• ASSIGNMENT
Go through the records below and copy out every line that contains the word "frontend".
##### EXERCISE DATA
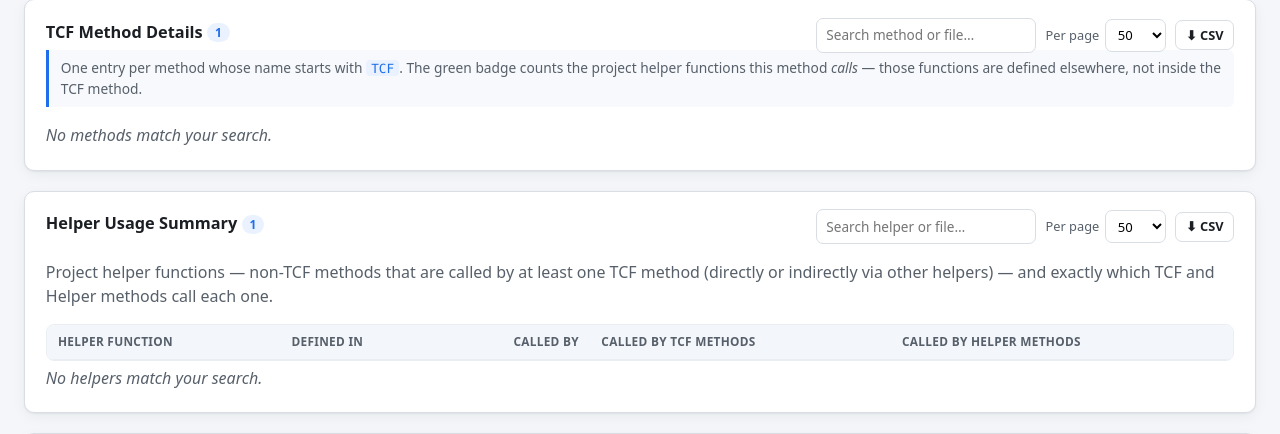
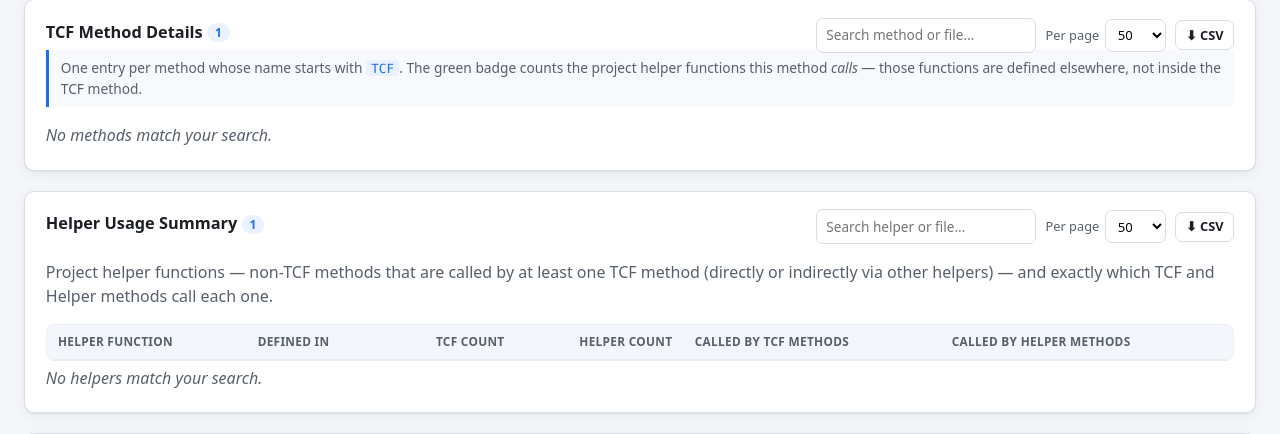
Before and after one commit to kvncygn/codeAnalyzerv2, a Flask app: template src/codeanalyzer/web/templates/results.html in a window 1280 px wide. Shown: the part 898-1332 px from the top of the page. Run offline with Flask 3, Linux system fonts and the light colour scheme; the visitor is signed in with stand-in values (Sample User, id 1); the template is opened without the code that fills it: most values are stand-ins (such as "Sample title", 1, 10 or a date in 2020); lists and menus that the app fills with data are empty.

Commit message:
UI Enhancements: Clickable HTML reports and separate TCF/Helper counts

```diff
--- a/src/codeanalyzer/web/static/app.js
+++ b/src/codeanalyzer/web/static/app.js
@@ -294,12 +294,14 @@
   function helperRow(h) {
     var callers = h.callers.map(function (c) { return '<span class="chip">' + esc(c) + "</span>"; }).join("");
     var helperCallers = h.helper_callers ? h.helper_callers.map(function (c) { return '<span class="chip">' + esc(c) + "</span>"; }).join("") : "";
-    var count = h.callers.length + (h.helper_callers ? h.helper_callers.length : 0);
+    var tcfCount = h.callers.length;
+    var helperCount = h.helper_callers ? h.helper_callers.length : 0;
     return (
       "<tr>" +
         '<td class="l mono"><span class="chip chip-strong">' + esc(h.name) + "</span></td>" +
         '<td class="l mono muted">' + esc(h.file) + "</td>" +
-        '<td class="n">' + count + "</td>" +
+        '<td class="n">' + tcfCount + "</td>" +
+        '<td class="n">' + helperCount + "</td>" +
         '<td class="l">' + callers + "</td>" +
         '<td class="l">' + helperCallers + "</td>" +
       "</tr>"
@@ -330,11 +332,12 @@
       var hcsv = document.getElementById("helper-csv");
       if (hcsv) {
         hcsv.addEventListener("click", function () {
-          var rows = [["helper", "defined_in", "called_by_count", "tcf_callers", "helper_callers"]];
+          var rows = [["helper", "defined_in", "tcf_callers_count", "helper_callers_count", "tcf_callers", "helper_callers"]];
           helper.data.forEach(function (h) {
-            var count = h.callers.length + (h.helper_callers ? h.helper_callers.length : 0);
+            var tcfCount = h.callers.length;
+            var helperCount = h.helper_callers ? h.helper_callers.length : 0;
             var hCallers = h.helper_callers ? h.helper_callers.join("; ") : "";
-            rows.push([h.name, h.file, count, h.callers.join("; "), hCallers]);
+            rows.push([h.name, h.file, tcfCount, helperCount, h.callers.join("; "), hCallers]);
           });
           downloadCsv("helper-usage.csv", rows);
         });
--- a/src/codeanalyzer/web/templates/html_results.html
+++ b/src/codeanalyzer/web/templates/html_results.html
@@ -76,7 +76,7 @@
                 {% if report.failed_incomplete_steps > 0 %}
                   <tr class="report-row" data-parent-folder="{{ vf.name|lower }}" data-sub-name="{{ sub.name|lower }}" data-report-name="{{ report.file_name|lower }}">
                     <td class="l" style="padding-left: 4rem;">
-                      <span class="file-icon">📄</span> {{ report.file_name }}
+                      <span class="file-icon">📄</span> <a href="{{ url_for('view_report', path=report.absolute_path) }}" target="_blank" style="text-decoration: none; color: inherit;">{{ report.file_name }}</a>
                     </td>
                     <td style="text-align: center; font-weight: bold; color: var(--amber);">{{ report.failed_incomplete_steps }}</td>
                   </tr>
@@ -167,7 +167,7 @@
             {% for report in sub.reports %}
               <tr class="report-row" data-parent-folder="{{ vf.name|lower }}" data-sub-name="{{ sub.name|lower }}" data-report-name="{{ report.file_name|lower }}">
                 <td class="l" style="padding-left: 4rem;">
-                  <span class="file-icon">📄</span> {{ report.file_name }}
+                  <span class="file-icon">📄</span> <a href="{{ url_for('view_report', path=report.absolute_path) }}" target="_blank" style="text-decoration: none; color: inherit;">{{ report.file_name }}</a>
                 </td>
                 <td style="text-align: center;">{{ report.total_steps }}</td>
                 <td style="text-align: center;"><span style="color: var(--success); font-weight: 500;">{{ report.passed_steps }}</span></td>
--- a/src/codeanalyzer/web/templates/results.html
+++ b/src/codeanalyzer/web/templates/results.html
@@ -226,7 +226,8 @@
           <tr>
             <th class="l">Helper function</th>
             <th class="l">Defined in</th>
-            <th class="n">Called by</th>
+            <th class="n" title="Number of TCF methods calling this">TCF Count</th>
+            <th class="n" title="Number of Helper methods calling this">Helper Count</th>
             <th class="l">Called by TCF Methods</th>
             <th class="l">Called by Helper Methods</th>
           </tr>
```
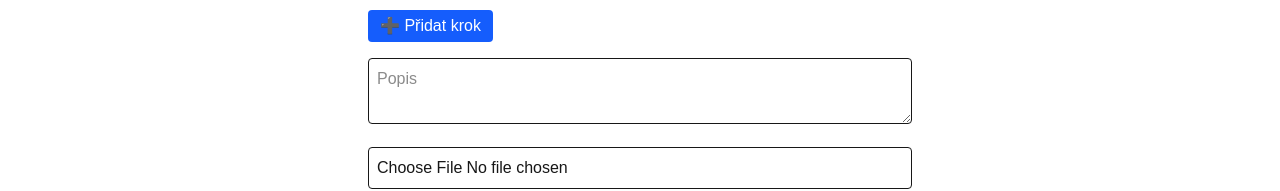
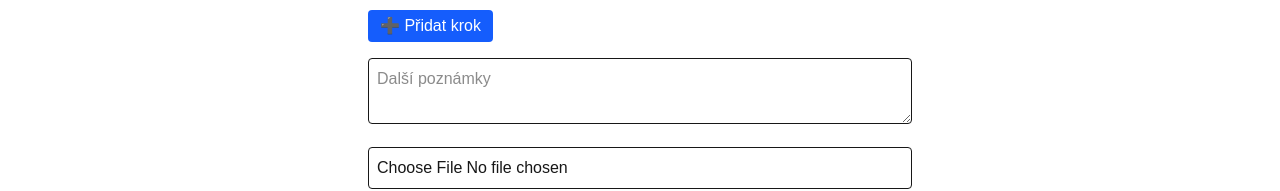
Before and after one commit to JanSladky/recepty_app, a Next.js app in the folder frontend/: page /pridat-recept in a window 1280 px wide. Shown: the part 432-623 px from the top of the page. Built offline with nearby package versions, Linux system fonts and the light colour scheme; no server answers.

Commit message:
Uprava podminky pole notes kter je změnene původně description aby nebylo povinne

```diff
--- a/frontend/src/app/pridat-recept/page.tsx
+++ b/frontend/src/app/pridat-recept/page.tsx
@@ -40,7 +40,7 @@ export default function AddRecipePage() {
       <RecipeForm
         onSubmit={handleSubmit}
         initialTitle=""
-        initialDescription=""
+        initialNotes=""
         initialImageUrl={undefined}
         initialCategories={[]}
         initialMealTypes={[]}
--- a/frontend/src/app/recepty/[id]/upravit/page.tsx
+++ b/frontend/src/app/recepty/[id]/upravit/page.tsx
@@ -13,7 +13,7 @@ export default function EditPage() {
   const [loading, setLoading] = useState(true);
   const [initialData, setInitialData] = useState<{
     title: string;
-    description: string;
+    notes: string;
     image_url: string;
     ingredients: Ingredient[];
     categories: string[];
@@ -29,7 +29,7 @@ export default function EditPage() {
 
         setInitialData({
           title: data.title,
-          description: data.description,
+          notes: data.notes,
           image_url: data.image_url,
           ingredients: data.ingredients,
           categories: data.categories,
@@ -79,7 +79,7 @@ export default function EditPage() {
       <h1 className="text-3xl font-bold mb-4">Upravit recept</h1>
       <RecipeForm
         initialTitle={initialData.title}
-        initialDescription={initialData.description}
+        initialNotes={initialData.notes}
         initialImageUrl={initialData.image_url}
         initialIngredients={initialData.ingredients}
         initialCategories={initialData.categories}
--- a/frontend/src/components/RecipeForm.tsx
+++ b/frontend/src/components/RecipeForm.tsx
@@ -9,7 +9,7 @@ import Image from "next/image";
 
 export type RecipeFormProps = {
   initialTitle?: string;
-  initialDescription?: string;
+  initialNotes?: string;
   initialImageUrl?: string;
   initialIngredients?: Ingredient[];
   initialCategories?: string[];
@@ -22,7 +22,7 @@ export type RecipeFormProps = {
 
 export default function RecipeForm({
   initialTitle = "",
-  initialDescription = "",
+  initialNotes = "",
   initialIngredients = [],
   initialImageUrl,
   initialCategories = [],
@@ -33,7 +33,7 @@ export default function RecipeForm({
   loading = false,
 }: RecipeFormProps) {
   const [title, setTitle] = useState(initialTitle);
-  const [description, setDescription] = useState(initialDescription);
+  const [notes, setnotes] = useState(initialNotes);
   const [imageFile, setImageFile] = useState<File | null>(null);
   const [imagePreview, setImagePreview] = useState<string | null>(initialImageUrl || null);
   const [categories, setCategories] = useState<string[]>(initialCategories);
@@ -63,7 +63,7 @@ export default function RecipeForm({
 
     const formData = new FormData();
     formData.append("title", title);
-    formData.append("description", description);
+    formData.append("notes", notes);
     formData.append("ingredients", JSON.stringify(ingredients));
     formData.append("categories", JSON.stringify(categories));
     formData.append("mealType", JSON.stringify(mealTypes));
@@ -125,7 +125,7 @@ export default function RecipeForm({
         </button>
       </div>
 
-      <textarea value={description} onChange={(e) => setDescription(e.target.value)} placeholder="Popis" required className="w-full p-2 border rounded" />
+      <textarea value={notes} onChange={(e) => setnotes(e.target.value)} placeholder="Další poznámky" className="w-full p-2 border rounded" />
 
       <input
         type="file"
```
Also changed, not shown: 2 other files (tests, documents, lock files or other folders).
##########
• COMPLETED TASK
Before and after one commit to JanSladky/recepty_app, a Next.js app in the folder frontend/: page /pridat-recept in a window 1280 px wide. Shown: the part 432-623 px from the top of the page. Built offline with nearby package versions, Linux system fonts and the light colour scheme; no server answers.
--- a/frontend/src/app/pridat-recept/page.tsx
+++ b/frontend/src/app/pridat-recept/page.tsx
--- a/frontend/src/app/recepty/[id]/upravit/page.tsx
+++ b/frontend/src/app/recepty/[id]/upravit/page.tsx
--- a/frontend/src/components/RecipeForm.tsx
+++ b/frontend/src/components/RecipeForm.tsx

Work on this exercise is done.